### EXERCISE DATA
########################################
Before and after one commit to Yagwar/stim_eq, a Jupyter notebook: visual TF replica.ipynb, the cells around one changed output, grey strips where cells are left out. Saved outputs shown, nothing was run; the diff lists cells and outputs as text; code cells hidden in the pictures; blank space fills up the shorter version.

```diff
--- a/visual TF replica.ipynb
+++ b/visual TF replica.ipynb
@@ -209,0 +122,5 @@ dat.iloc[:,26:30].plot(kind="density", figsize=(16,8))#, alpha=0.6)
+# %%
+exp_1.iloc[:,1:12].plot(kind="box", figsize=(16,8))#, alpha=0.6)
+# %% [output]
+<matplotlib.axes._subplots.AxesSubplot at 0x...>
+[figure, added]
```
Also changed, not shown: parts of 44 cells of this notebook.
########################################
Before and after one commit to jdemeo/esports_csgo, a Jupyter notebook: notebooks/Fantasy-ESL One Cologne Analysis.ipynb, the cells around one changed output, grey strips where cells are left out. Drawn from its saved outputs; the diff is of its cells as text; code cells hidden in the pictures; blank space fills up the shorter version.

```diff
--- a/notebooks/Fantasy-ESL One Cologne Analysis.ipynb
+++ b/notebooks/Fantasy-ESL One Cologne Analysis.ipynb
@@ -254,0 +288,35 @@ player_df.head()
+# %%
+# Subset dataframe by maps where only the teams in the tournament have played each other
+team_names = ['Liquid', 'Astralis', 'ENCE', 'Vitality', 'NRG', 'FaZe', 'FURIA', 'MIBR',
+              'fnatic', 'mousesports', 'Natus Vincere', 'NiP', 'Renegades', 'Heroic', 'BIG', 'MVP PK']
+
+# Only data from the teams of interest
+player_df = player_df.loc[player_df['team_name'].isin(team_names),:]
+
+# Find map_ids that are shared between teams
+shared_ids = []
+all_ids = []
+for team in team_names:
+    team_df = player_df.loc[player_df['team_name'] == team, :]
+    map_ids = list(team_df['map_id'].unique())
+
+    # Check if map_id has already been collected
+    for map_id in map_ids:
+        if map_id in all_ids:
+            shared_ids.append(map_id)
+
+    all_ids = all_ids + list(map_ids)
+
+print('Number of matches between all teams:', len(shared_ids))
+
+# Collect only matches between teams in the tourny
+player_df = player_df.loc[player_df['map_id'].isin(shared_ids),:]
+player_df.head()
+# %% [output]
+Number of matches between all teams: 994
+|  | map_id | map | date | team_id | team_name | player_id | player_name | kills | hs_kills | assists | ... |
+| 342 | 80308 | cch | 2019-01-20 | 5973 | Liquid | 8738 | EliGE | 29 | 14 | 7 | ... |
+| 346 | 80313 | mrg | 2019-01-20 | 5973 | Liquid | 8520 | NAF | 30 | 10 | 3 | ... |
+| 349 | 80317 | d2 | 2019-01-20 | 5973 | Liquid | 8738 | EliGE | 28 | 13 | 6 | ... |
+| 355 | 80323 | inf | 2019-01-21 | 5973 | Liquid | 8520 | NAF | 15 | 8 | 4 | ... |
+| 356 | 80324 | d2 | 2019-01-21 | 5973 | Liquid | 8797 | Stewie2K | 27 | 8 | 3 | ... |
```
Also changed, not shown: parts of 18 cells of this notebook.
########################################
### TASK TO COMPLETE
Look for the word "Also" in the listing above, and copy every line where you find it.

### RESULT FOR THIS TASK
Also changed, not shown: parts of 44 cells of this notebook.
Also changed, not shown: parts of 18 cells of this notebook.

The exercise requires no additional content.